Norway urges allies not to neglect developing world

AFP - [email protected]
Norway urges allies not to neglect developing world
Western countries should not neglect aid to the developing world, a Norwegian minister has said. Pictured is the Norwegian parliament. Photo by Marco Süssi on Unsplash

A Norwegian minister on Monday urged the West to increase international support to the developing world to counter growing influence from Russia and China.


Anne Beathe Tvinnereim, Norway's international development minister, told reporters that developing countries "need to see that they are not forgotten" as focus has turned to aid for Ukraine since the Russian invasion last year.

"We cannot risk ending up in a situation where developing countries feel that it is the West against the rest," she said.

"I think it's in Norwegian and Western interests to fight back (against) that polarisation with any means that we have, and development assistance is just one of many tools that we should use in that regard."


She underlined the importance of not allowing aid to Ukraine to detract from other crises, and emphasised the need to ensure global food security. Developing countries "did not choose to become part of a new scramble," she said, accusing some countries of "fuelling" distrust.

"I don't think it's any coincidence that (Russian Foreign Minister Sergei) Lavrov has made several trips to Africa," she said, also flagging "Chinese interest in Africa."

"That is just one example of why it's important that countries like Norway and like-minded countries do not withdraw, but rather increase our international support," she said.
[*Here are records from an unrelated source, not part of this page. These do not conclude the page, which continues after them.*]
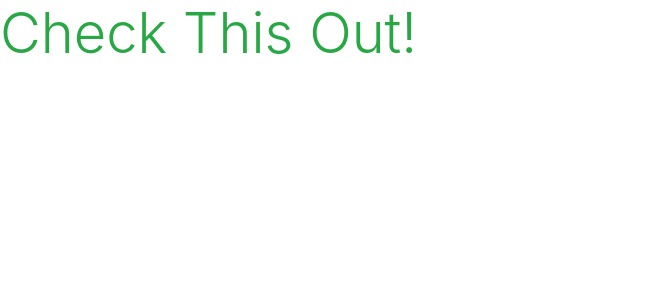
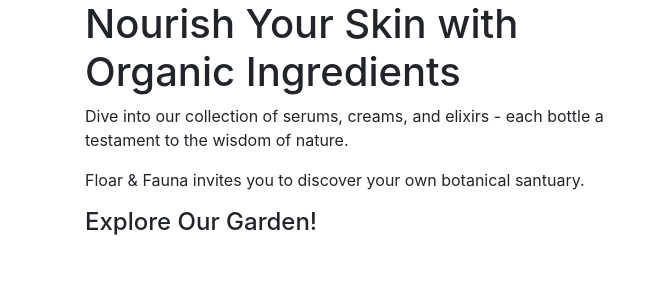
Before and after one commit to AndyWright360/Flora-and-Fauna, a Django app: page / in a window 1280 px wide. Shown: the top 300 px of the page, without its empty margins (0-663 px from the left). Run offline with Django 3.2, Linux system fonts and the light colour scheme.

Commit message:
docs: add homepage content

```diff
--- a/home/templates/home/index.html
+++ b/home/templates/home/index.html
@@ -1,6 +1,23 @@
 {% extends "base.html" %}
 {% load static %}
 
+{% block page_header %}
+    <div class="container header-container">
+        <div class="row">
+            <div class="col"></div>
+        </div>
+    </div>
+{% endblock %}
+
 {% block content %}
-    <h1 class="display-4 text-success">Check This Out!</h1>
+    <div class="container h-100">
+        <div class="row h-100">
+            <div class="col-7 col-md-6 my-auto">
+                <h1>Nourish Your Skin with Organic Ingredients</h1>
+                <p>Dive into our collection of serums, creams, and elixirs - each bottle a testament to the wisdom of nature.</p>
+                <p>Floar & Fauna invites you to discover your own botanical santuary.</p>
+                <h4>Explore Our Garden!</h4>
+            </div>
+        </div>
+    </div>
 {% endblock %}
```
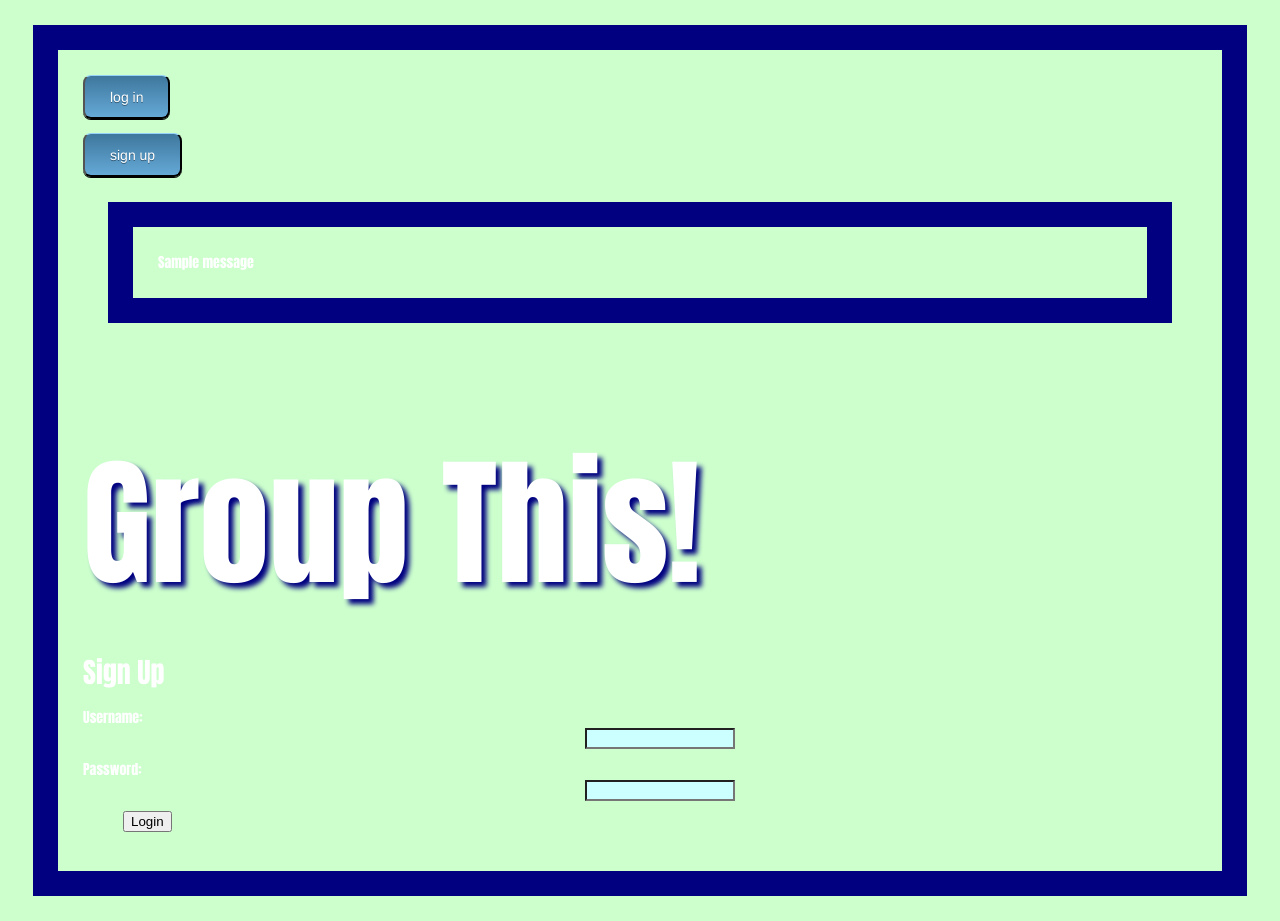
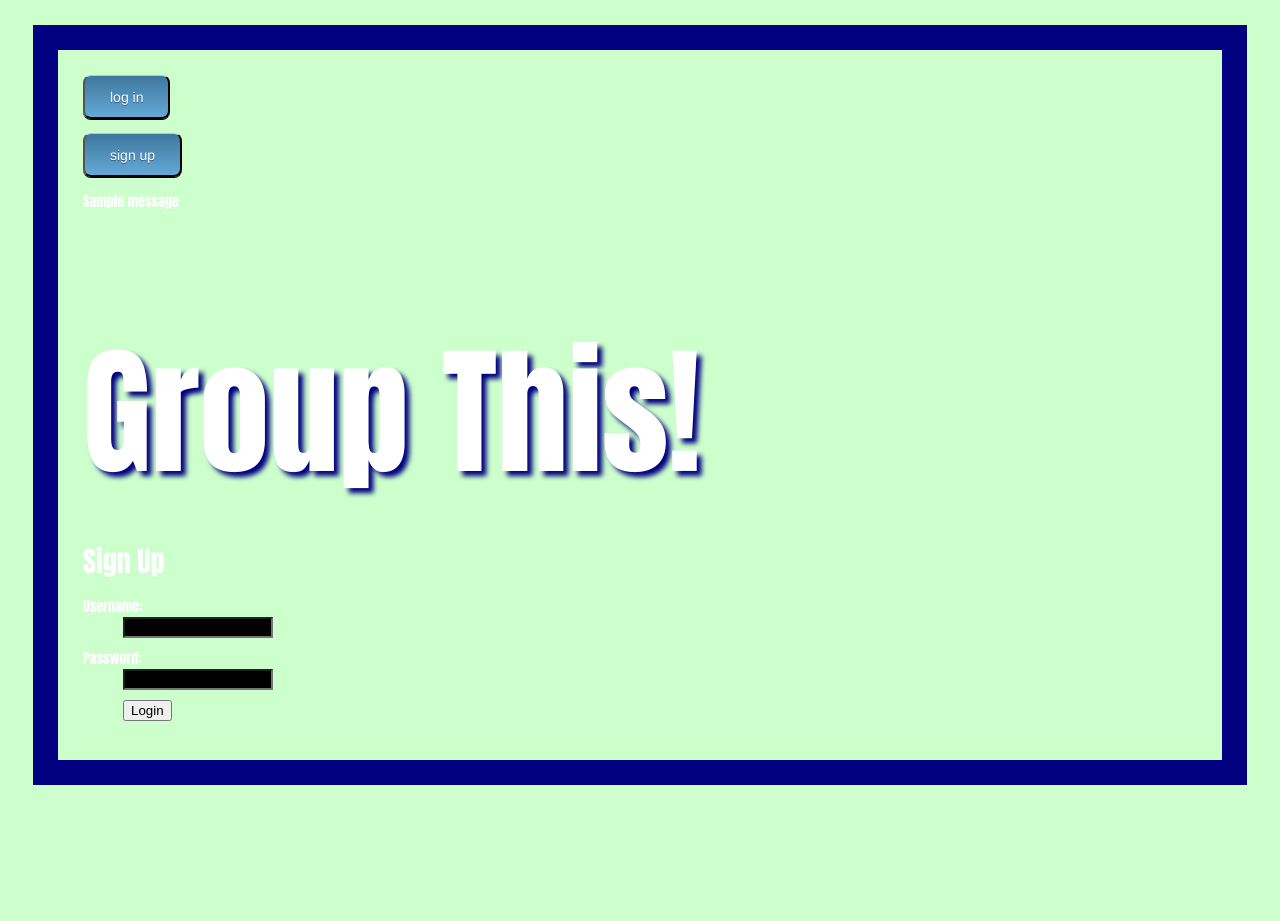
Before and after one commit to vkozina/BRHacks, a Python web app: template real code/Groups/templates/signup.html in a window 1280 px wide. After the commit the page ends 785 px from the top, so only its background shows below. Run offline with Jinja, Linux system fonts and the light colour scheme; the template is opened without the code that fills it, so the values that code supplies are empty; tables that the repository leaves empty hold one stand-in row (values such as "Sample post"); one stand-in notice (Sample message) is shown.

Commit message:
more layout

```diff
--- a/real code/Groups/templates/edit_profile.html
+++ b/real code/Groups/templates/edit_profile.html
@@ -1,3 +1,5 @@
+{% extends "layout.html" %}
+{% block body %}
  <form action="{{ url_for('edit_profile') }}" method=post class=add-entry>
       <dl>
         <dt>Interests:
@@ -5,3 +7,4 @@
         <dd><input type=submit value='submit'>
       </dl>
     </form>
+ {% endblock %}
--- a/real code/Groups/templates/layout.html
+++ b/real code/Groups/templates/layout.html
@@ -26,7 +26,7 @@
       margin: 25px;
     }
     a {
-      color: #00000c;
+      color: #ffffff;
     }
 
     .textColumn {
@@ -36,7 +36,7 @@
       bottom: 0px;
       left: 0px;
 
-      text-align: center;
+
       padding-top: 11em;
       background-color: #0188cc;
       background-image: -moz-radial-gradient(left top, circle, #6ac9f9 0%, #0188cc 60%);
@@ -91,9 +91,8 @@
       width: 150px;
       display: block;
       margin-bottom: 10px;
-      margin-left: auto;
-      margin-right: auto;
-      background-color: #CCFFFF;
+
+      background-color: #000000;
     }
 
     input[type=button] {
@@ -120,7 +119,7 @@
   {% endif %}
 
   {% for message in get_flashed_messages() %}
-    <div class=flash>{{ message }}</div>
+    <class=flash>{{ message }}
   {% endfor %}
     <h1 text-align= center>Group This!</h1>
   {% block body %}{% endblock %}
```
Also changed, not shown: 1 other file.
Norway has earmarked a huge 75 billion kroner ($7.08 billion) in aid to Ukraine over five years. It has also allocated another five billion kroner this year to poor
countries affected by the conflict by challenges such as rising food costs.
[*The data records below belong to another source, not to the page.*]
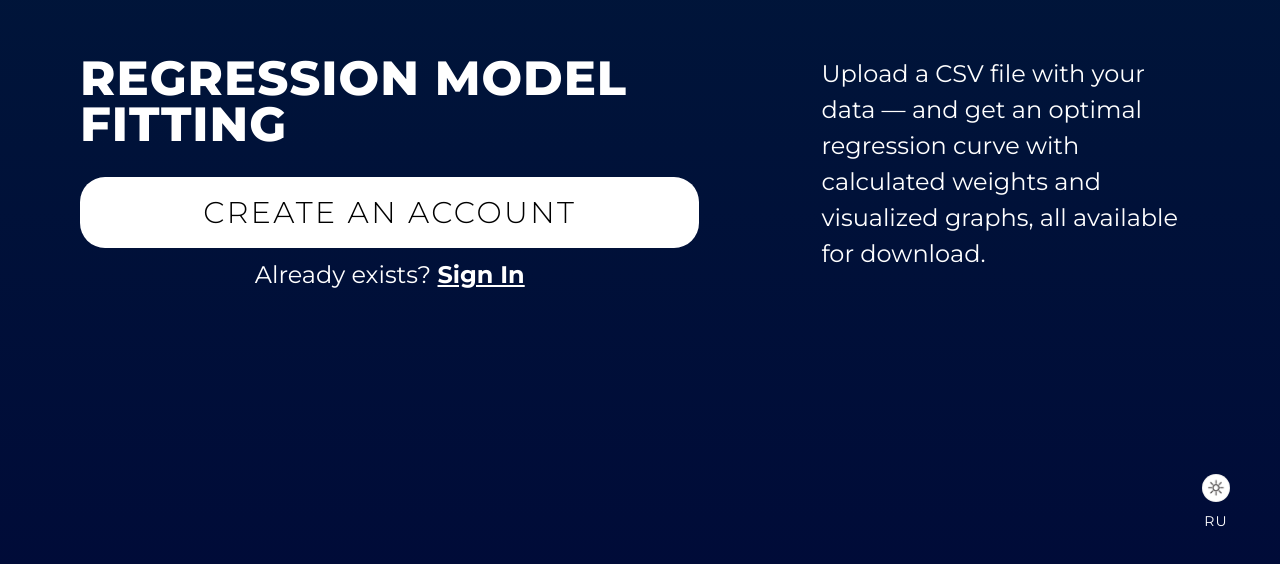
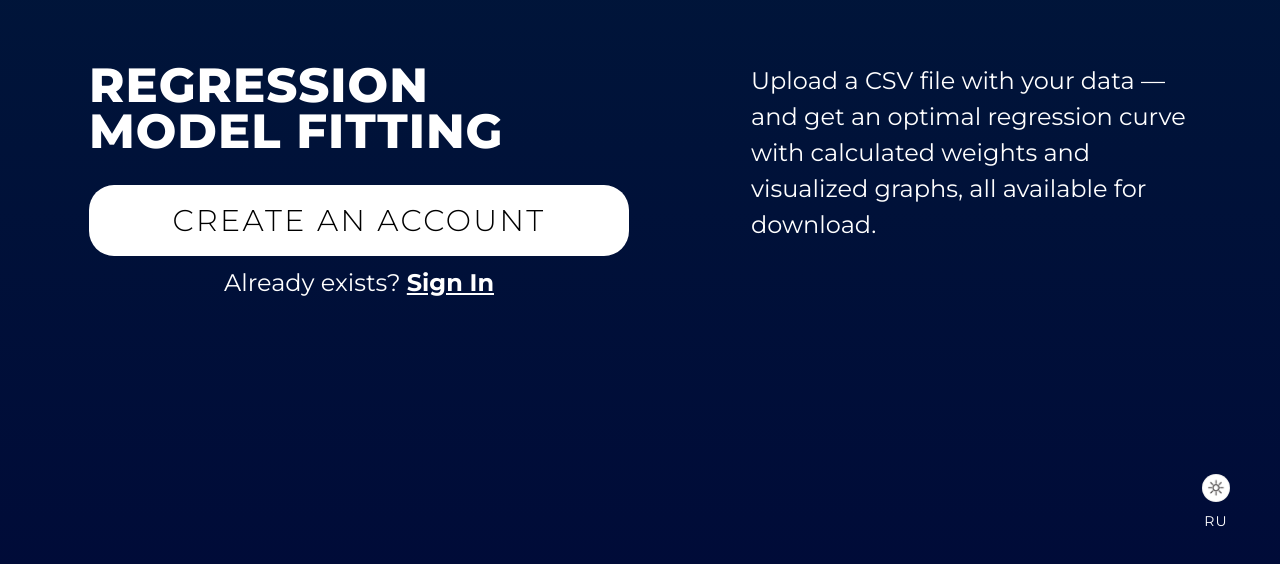
Before and after one commit to aver1ch/R2WithWebInterface, a React (Create React App) app in the folder frontend/web_interface/: page / in a window 1280 px wide. Shown: the part 220-784 px from the top of the page. Built offline with nearby package versions, Linux system fonts and the light colour scheme; no server answers; a web font is replaced by a local one.

Commit message:
btns,anims

```diff
--- a/frontend/web_interface/src/components/UI/CustomButton/CustomButton.module.css
+++ b/frontend/web_interface/src/components/UI/CustomButton/CustomButton.module.css
@@ -15,5 +15,6 @@
 }
 
 .button:hover {
+  transform: scale(1.02);
   box-shadow: var(--button-shadow-hover);
 }
--- a/frontend/web_interface/src/context/ThemeProvider.tsx
+++ b/frontend/web_interface/src/context/ThemeProvider.tsx
@@ -76,7 +76,7 @@ export const ThemeProvider = ({
       );
       root.style.setProperty(
         "--button-shadow-hover",
-        "0px 5px 6px 0px rgba(255, 255, 255, 0.6)"
+        "0px 5px 6px 0px rgba(255, 255, 255, 0.3)"
       );
       root.style.setProperty("--button-border", "none");
     }
--- a/frontend/web_interface/src/i18n/locales/en.json
+++ b/frontend/web_interface/src/i18n/locales/en.json
@@ -16,10 +16,10 @@
       "processing": "Processing..."
     },
     "register": {
-      "title": "Sign up",
+      "title": "Sign Up",
       "loginPlaceholder": "Enter your login",
       "passwordPlaceholder": "Enter your password",
-      "signIn": "Sign In",
+      "signIn": "Sign Up",
       "back": "Back",
       "showPassword": "Show password",
       "processing": "Processing..."
--- a/frontend/web_interface/src/styles/App.css
+++ b/frontend/web_interface/src/styles/App.css
@@ -57,7 +57,7 @@
 }
 
 .welcome-left {
-  width: 720px;
+  width: 540px;
 }
 
 .welcome-right {
```
Lines whose indentation alone changed are shown as unchanged.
But the country's centre-left government has been heavily criticised for breaking with tradition in its 2023 budget by allocating less than one percent of its gross national income to development aid. The figure for this year is expected to be 0.97 percent.

Tvinnereim attributed the relative reduction to large fluctuations in Norway's gross national income, which has suddenly surged due to rising oil
and gas prices. Norway is one of Europe's biggest suppliers of hydrocarbons.
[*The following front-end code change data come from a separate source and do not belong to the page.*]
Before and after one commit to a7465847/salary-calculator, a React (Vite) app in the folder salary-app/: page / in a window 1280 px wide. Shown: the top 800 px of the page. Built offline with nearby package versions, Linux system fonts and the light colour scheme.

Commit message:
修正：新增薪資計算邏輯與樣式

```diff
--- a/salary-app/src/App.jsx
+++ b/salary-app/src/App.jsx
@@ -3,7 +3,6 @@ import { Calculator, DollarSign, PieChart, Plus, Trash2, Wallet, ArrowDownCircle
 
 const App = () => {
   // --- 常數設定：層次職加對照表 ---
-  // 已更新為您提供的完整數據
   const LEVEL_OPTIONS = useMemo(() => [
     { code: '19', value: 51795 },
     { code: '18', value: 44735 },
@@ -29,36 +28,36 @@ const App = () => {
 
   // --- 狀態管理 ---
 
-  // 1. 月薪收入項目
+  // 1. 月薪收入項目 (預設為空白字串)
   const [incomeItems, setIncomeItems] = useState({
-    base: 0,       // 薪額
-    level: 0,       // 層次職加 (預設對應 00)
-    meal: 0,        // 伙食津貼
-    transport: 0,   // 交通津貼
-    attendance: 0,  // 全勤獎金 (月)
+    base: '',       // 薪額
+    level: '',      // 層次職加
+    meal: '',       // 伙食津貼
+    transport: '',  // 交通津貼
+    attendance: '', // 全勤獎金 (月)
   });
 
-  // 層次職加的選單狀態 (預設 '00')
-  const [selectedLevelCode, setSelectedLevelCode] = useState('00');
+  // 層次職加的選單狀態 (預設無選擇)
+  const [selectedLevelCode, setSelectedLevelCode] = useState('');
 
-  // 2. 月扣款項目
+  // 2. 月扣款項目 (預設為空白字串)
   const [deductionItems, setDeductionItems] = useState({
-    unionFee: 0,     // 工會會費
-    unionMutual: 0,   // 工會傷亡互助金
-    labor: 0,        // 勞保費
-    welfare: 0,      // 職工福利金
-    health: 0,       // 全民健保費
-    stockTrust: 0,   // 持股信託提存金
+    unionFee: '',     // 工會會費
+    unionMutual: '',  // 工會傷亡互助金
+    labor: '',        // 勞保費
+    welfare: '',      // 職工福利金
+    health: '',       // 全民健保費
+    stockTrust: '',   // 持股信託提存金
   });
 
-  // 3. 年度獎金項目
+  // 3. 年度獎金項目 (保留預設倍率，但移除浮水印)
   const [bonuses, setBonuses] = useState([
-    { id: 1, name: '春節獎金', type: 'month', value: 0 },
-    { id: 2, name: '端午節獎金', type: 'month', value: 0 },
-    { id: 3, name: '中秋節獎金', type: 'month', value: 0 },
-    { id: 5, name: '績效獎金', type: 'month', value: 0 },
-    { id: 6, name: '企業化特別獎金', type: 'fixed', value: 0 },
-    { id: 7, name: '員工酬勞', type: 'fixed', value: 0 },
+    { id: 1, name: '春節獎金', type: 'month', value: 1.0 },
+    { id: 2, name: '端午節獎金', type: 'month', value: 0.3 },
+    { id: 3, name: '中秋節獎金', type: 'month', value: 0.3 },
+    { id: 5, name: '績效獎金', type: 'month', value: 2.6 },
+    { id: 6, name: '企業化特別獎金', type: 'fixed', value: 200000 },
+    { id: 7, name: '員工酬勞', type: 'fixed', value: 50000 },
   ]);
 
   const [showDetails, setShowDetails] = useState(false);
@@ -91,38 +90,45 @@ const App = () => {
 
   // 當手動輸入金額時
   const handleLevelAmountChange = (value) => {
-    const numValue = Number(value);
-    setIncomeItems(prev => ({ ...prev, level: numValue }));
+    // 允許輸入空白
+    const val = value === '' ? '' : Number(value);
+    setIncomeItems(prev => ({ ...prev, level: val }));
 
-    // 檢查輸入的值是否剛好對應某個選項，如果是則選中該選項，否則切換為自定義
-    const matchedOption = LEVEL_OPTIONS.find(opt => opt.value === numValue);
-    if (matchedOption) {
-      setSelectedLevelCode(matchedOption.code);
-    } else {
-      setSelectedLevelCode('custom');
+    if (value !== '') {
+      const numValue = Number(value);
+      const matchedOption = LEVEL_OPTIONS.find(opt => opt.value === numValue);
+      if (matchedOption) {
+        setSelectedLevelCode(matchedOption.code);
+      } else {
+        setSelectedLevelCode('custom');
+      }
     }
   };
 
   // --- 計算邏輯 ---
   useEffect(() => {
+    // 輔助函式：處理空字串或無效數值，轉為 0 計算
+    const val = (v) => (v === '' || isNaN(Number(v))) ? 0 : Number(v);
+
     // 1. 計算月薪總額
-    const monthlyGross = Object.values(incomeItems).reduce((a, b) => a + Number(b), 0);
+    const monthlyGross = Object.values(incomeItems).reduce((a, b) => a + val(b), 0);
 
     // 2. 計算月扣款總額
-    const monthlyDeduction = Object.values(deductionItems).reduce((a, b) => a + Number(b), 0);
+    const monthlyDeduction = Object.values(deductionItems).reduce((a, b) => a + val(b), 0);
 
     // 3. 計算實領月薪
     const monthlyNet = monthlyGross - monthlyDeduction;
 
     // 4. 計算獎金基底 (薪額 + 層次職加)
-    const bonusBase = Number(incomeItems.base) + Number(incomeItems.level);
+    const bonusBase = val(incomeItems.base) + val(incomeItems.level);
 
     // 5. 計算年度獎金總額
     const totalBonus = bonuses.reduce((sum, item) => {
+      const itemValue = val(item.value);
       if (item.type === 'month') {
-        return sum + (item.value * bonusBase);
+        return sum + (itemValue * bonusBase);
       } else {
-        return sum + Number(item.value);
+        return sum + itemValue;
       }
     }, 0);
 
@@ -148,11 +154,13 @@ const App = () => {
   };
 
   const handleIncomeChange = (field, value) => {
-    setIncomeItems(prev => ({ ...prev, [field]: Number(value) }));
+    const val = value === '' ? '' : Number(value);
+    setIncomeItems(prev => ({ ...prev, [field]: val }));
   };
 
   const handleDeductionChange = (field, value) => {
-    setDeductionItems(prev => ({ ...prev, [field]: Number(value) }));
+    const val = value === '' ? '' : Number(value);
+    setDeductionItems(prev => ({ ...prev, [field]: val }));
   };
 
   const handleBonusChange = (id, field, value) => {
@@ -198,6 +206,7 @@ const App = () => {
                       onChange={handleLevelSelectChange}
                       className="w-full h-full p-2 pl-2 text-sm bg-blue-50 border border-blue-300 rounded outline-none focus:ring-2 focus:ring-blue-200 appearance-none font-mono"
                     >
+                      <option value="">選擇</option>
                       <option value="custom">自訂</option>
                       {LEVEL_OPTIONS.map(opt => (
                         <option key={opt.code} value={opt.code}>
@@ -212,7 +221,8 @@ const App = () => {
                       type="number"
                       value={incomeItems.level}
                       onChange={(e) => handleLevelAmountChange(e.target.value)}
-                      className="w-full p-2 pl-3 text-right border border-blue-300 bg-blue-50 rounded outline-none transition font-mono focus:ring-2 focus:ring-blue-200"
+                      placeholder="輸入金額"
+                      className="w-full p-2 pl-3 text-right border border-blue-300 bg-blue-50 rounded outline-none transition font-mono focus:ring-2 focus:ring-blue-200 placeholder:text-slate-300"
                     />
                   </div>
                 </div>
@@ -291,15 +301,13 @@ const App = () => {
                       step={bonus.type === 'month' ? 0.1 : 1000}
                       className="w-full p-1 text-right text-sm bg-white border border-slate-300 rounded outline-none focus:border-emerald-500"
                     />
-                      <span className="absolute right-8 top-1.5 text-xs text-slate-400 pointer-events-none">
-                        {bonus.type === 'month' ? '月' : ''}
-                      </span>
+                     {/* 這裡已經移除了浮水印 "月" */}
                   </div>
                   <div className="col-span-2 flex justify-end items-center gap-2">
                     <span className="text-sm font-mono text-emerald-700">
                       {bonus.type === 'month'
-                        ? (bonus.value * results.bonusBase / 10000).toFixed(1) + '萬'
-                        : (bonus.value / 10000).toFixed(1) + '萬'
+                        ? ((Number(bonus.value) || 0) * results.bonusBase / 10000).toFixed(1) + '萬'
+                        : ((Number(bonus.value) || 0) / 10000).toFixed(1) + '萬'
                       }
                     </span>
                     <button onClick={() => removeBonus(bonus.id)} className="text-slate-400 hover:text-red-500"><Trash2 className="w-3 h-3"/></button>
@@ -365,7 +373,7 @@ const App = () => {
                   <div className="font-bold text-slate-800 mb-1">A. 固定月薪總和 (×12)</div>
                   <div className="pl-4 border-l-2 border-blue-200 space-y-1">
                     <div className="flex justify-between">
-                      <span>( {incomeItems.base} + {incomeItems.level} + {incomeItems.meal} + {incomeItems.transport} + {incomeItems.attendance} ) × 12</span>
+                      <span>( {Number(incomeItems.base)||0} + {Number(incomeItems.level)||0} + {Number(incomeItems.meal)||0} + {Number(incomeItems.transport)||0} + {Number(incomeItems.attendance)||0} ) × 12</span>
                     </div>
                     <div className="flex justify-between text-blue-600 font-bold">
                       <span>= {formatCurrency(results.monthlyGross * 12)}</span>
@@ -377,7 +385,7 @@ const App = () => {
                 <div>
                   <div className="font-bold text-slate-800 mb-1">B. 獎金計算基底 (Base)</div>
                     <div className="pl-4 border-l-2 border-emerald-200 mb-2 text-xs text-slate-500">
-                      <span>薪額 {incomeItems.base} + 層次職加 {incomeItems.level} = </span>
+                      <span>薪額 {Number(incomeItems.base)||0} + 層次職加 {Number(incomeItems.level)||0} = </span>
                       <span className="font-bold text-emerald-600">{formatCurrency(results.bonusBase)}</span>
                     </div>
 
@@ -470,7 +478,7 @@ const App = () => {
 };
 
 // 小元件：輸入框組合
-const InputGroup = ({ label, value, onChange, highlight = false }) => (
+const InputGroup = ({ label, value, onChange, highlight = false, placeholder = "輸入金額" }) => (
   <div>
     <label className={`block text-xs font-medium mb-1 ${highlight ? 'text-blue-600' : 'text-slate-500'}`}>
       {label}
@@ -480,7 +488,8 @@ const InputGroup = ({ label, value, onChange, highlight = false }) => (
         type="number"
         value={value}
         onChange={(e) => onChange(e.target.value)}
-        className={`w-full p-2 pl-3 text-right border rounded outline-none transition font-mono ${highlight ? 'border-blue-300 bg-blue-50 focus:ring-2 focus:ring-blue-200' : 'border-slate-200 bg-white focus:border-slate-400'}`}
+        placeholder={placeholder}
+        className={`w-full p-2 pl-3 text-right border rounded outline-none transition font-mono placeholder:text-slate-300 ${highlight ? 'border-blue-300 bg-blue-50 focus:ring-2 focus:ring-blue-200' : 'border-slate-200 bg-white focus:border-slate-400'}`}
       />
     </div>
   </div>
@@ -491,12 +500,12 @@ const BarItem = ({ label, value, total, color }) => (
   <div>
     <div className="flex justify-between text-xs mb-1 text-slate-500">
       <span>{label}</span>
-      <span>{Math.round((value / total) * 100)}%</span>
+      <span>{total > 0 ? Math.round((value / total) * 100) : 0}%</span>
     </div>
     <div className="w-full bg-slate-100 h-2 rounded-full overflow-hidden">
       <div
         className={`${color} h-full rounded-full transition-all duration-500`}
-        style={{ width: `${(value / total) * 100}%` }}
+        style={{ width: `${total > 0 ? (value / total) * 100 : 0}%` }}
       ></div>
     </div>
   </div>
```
Join the conversation in our comments section below. Share your own views and experience and if you have a question or suggestion for our journalists then email us at [email protected].
Please keep comments civil, constructive and on topic – and make sure to read our terms of use before getting involved.

Please log in to leave a comment.

See Also